American consumers believe that a ‘natural’ label claim is a better indicator of an eco-friendly product than ‘organic’, according to a new survey from advertising firm the Shelton Group.
I know there is a lot of marketing out there, and a lot of companies who really aren’t concerned at all about responsible or conscientious production are attempting to take their regular products and make them look “greener” by simply adding words to their marketing, but it is very important that you, the consumer, know what you are buying! Bear in mind that every product we purchase is a “vote” and sends a message to the large companies who make the things we consume. We have a choice every time we buy something to send a message which encourages companies to produce certain products, and allows other products to fail. Here is a breakdown of natural vs. organic, as it applies to marketing.
Natural – anyone can call anything natural. You can slap this label on anything. Even things made of 100% chemically created components. You could put this label on arsenic. Arsenic is a naturally occurring element. You could put this on bleach. Anything. There is no FDA regulation of the term “natural”. Most of the time it is merely a marketing ploy to make the same conventional products look more “green”. From USA Today:
“People are surprised to know that partially hydrogenated oils and high-fructose corn syrup could be in a product that is ‘natural,’ ” Rangan [Urvashi Rangan, senior scientist and policy analyst at “Consumer Reports.”] says. “High-fructose corn syrup isn’t just squeezed out of corn — it’s chemically processed dextrose, which comes from corn.”
Organic – the only way to make sure a product is truly “organic” (by the terms defined as organic right now…sometimes still not very strict, but the best you can get), is for it to be USDA Certified Organic. This means the product will have a seal or state that it has been certified organic by the FDA. Merely the unqualified term “organic” with no seal and no mention of certification is suspect. There is no way to back that claim without regulation.

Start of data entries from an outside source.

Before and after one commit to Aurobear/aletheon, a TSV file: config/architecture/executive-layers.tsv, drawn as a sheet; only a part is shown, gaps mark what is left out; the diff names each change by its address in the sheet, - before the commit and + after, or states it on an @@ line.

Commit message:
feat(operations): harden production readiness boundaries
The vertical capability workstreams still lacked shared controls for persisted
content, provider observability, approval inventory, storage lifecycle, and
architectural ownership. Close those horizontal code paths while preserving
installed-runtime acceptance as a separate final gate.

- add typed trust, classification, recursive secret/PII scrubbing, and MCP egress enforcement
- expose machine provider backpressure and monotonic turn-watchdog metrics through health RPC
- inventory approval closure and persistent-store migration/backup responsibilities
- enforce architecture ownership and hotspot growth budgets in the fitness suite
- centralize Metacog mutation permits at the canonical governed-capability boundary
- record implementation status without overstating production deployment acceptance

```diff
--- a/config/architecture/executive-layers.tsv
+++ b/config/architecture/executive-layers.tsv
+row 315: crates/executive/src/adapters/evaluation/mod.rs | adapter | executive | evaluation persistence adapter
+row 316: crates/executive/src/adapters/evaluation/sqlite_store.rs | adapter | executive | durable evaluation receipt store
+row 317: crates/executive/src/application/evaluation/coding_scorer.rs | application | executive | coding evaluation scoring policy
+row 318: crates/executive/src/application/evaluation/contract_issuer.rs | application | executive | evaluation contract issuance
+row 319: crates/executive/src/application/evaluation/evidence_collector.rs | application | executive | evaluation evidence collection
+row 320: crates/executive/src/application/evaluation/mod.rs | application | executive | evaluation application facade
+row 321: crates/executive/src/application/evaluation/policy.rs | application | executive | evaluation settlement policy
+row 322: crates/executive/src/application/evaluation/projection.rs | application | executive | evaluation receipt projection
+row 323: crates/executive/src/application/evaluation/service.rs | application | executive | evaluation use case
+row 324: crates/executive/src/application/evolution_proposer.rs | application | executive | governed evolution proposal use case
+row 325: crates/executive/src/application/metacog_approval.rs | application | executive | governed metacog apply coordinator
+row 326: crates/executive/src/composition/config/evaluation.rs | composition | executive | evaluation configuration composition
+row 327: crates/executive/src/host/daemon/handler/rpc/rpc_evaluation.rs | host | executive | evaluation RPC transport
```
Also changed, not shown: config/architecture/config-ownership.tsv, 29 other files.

One note about organic certification, though: to my knowledge, water cannot be certified. This means that if a product is mostly water and the percentage of water is greater than what the USDA would allow for the “non-organic” portion of the product, it might not be “certified” organic. Due to the amount of water in it. I do not have an update on whether this has been changed since the last time I heard about it, and can only find reports from 2005 or so. If you know of other information, please feel free to let me know!

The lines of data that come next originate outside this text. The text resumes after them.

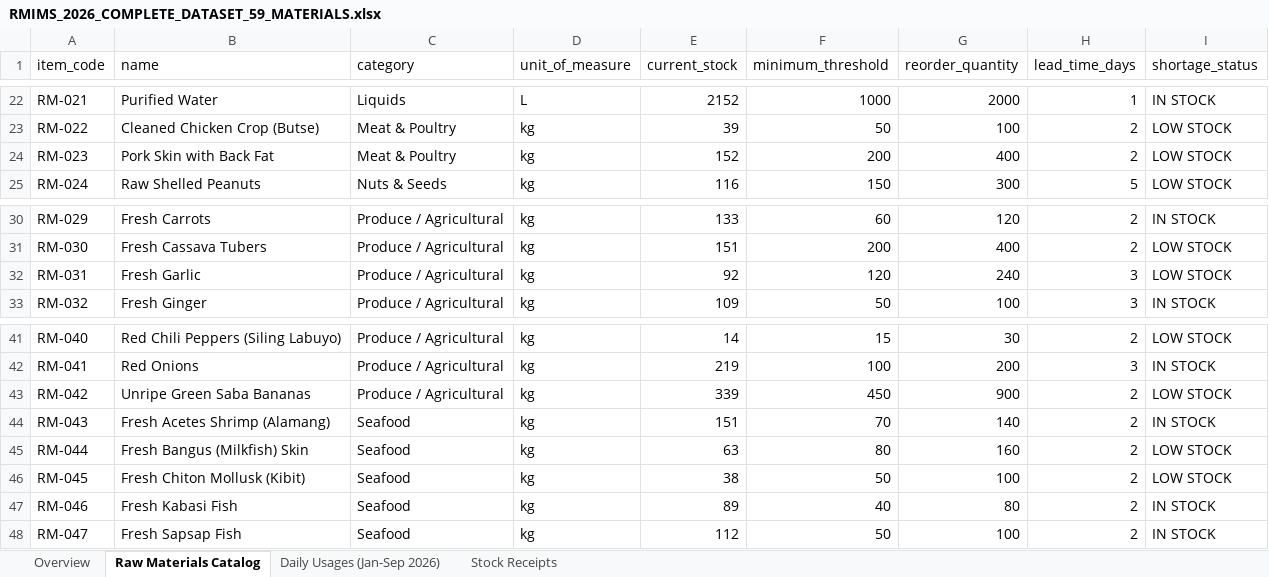
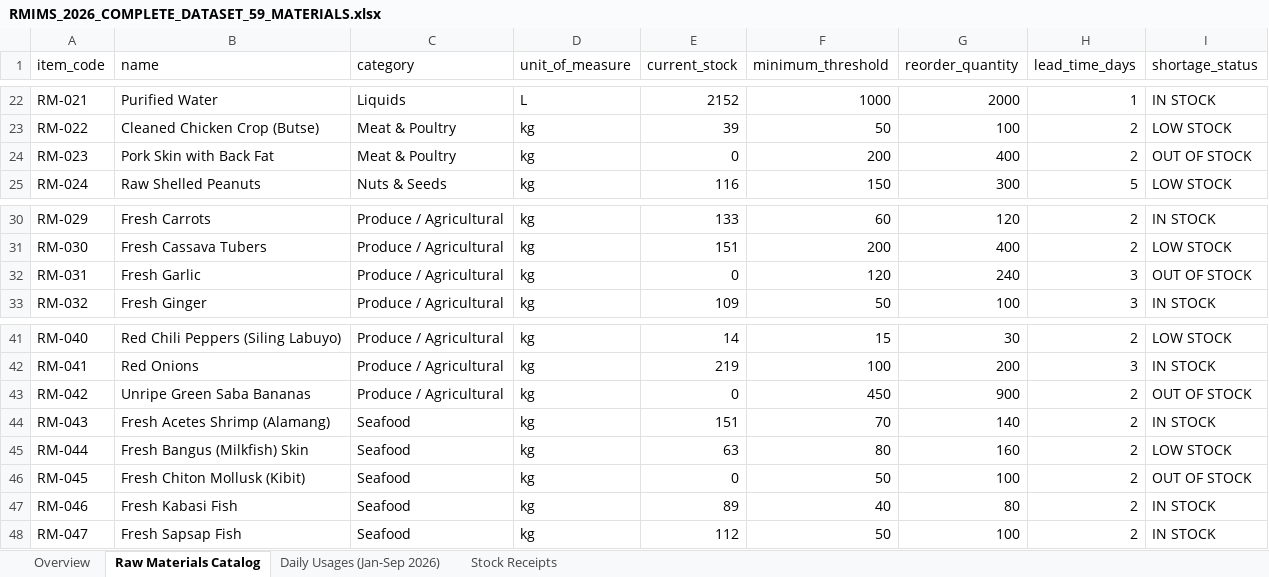
Before and after one commit to calusinzeanna3-design/RMIMS-Supabase-ML-Forecasting-Integration, an Excel workbook: DATASETS/ACTUAL_DATA_2026_YTD/RMIMS_2026_COMPLETE_DATASET_59_MATERIALS.xlsx, sheet Raw Materials Catalog, drawn as a sheet; only a part is shown, gaps mark what is left out; values as stored, in another font and other column widths than the file's, no borders; the diff names each change by its address in the sheet, - before the commit and + after, or states it on an @@ line.

Commit message:
feat(dataset): configure realistic Out of Stock situation on 4 key raw materials

```diff
--- a/DATASETS/ACTUAL_DATA_2026_YTD/RMIMS_2026_COMPLETE_DATASET_59_MATERIALS.xlsx (sheet Raw Materials Catalog)
+++ b/DATASETS/ACTUAL_DATA_2026_YTD/RMIMS_2026_COMPLETE_DATASET_59_MATERIALS.xlsx (sheet Raw Materials Catalog)
-E24 (current_stock): 152
+E24 (current_stock): 0
-I24 (shortage_status): LOW STOCK
+I24 (shortage_status): OUT OF STOCK
-E32 (current_stock): 92
+E32 (current_stock): 0
-I32 (shortage_status): LOW STOCK
+I32 (shortage_status): OUT OF STOCK
-E43 (current_stock): 339
+E43 (current_stock): 0
-I43 (shortage_status): LOW STOCK
+I43 (shortage_status): OUT OF STOCK
-E46 (current_stock): 38
+E46 (current_stock): 0
-I46 (shortage_status): LOW STOCK
+I46 (shortage_status): OUT OF STOCK
```
Also changed, not shown: sheet Stock Receipts, sheet Overview, DATASETS/ACTUAL_DATA_2026_YTD/RMIMS_59_MATERIALS_DAILY_CONSUMPTION_2026_YTD.xlsx, DATASETS/ACTUAL_DATA_2026_YTD/RMIMS_59_MATERIALS_STOCK_RECEIPTS_2026_YTD.xlsx, 6 other files.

When you buy something, it’s OK not to choose organic…I do it too! Just don’t be fooled by companies marking things as “natural” so that you pay more for something that isn’t necessarily better. And don’t let the wording on the package convince you to skip the very important step of reading the ingredients! It’s easy to think “oh, it says natural (or organic)” and just not take the time. But do we really want to encourage that kind of dishonesty in industry? Hm. I don’t. I don’t want the products who have been labeled in a deceptive way to sell well! Companies read their profit reports, and those products won’t last long if we are smart enough to see through the marketing and choose only products that we want companies to keep producing.

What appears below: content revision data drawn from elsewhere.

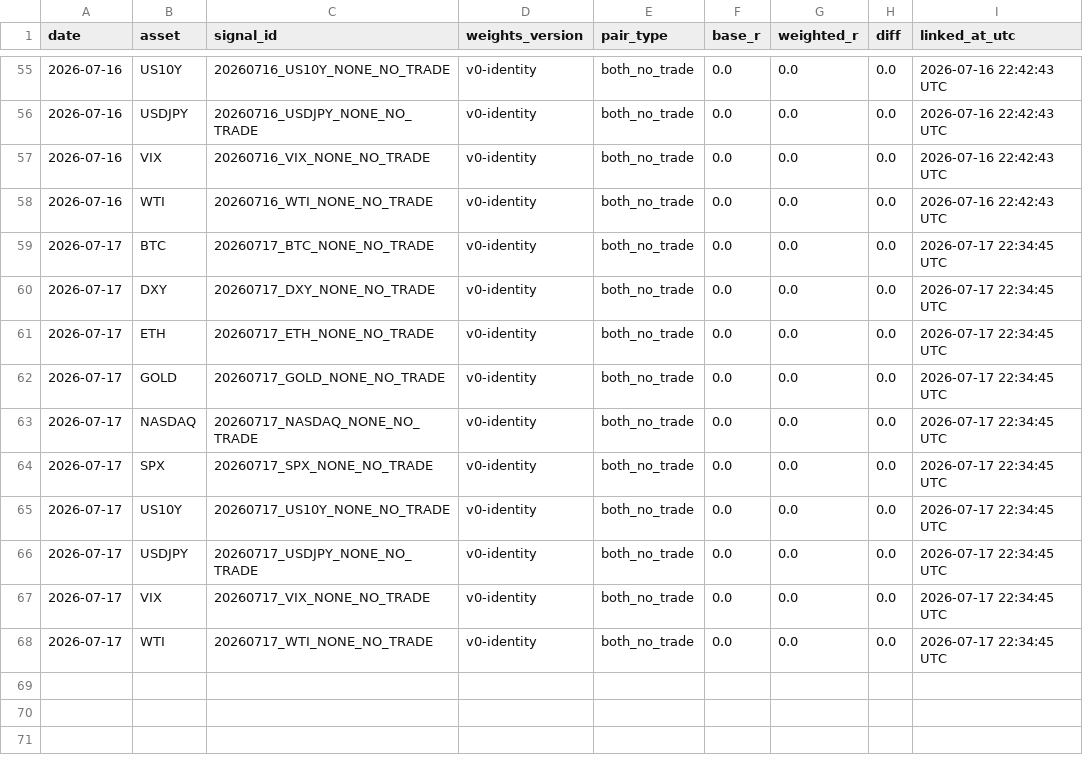
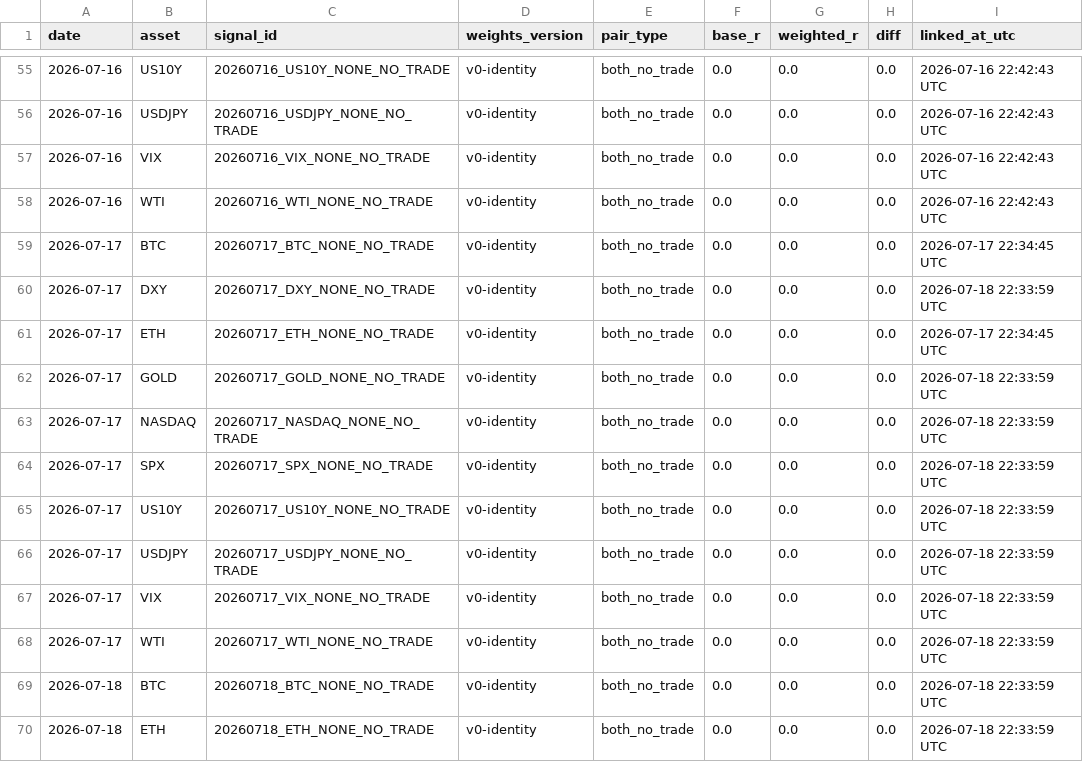
Before and after one commit to Tadaim2tk/tactical-swing-os, a CSV file: data/shadow_outcome_diffs.csv, drawn as a sheet; only a part is shown, gaps mark what is left out.

```diff
--- a/data/shadow_outcome_diffs.csv
+++ b/data/shadow_outcome_diffs.csv
@@ -59,10 +59,12 @@ date,asset,signal_id,weights_version,pair_type,base_r,weighted_r,diff,linked_at_
 2026-07-17,BTC,20260717_BTC_NONE_NO_TRADE,v0-identity,both_no_trade,0.0,0.0,0.0,2026-07-17 22:34:45 UTC
-2026-07-17,DXY,20260717_DXY_NONE_NO_TRADE,v0-identity,both_no_trade,0.0,0.0,0.0,2026-07-17 22:34:45 UTC
+2026-07-17,DXY,20260717_DXY_NONE_NO_TRADE,v0-identity,both_no_trade,0.0,0.0,0.0,2026-07-18 22:33:59 UTC
 2026-07-17,ETH,20260717_ETH_NONE_NO_TRADE,v0-identity,both_no_trade,0.0,0.0,0.0,2026-07-17 22:34:45 UTC
-2026-07-17,GOLD,20260717_GOLD_NONE_NO_TRADE,v0-identity,both_no_trade,0.0,0.0,0.0,2026-07-17 22:34:45 UTC
-2026-07-17,NASDAQ,20260717_NASDAQ_NONE_NO_TRADE,v0-identity,both_no_trade,0.0,0.0,0.0,2026-07-17 22:34:45 UTC
-2026-07-17,SPX,20260717_SPX_NONE_NO_TRADE,v0-identity,both_no_trade,0.0,0.0,0.0,2026-07-17 22:34:45 UTC
-2026-07-17,US10Y,20260717_US10Y_NONE_NO_TRADE,v0-identity,both_no_trade,0.0,0.0,0.0,2026-07-17 22:34:45 UTC
-2026-07-17,USDJPY,20260717_USDJPY_NONE_NO_TRADE,v0-identity,both_no_trade,0.0,0.0,0.0,2026-07-17 22:34:45 UTC
-2026-07-17,VIX,20260717_VIX_NONE_NO_TRADE,v0-identity,both_no_trade,0.0,0.0,0.0,2026-07-17 22:34:45 UTC
-2026-07-17,WTI,20260717_WTI_NONE_NO_TRADE,v0-identity,both_no_trade,0.0,0.0,0.0,2026-07-17 22:34:45 UTC
+2026-07-17,GOLD,20260717_GOLD_NONE_NO_TRADE,v0-identity,both_no_trade,0.0,0.0,0.0,2026-07-18 22:33:59 UTC
+2026-07-17,NASDAQ,20260717_NASDAQ_NONE_NO_TRADE,v0-identity,both_no_trade,0.0,0.0,0.0,2026-07-18 22:33:59 UTC
+2026-07-17,SPX,20260717_SPX_NONE_NO_TRADE,v0-identity,both_no_trade,0.0,0.0,0.0,2026-07-18 22:33:59 UTC
+2026-07-17,US10Y,20260717_US10Y_NONE_NO_TRADE,v0-identity,both_no_trade,0.0,0.0,0.0,2026-07-18 22:33:59 UTC
+2026-07-17,USDJPY,20260717_USDJPY_NONE_NO_TRADE,v0-identity,both_no_trade,0.0,0.0,0.0,2026-07-18 22:33:59 UTC
+2026-07-17,VIX,20260717_VIX_NONE_NO_TRADE,v0-identity,both_no_trade,0.0,0.0,0.0,2026-07-18 22:33:59 UTC
+2026-07-17,WTI,20260717_WTI_NONE_NO_TRADE,v0-identity,both_no_trade,0.0,0.0,0.0,2026-07-18 22:33:59 UTC
+2026-07-18,BTC,20260718_BTC_NONE_NO_TRADE,v0-identity,both_no_trade,0.0,0.0,0.0,2026-07-18 22:33:59 UTC
+2026-07-18,ETH,20260718_ETH_NONE_NO_TRADE,v0-identity,both_no_trade,0.0,0.0,0.0,2026-07-18 22:33:59 UTC
```
Also changed, not shown: data/execution_simulation.csv, data/prediction_log_scores.csv, 1 other file.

So now you know…and in the words of G.I. Joe: knowing is half the battle!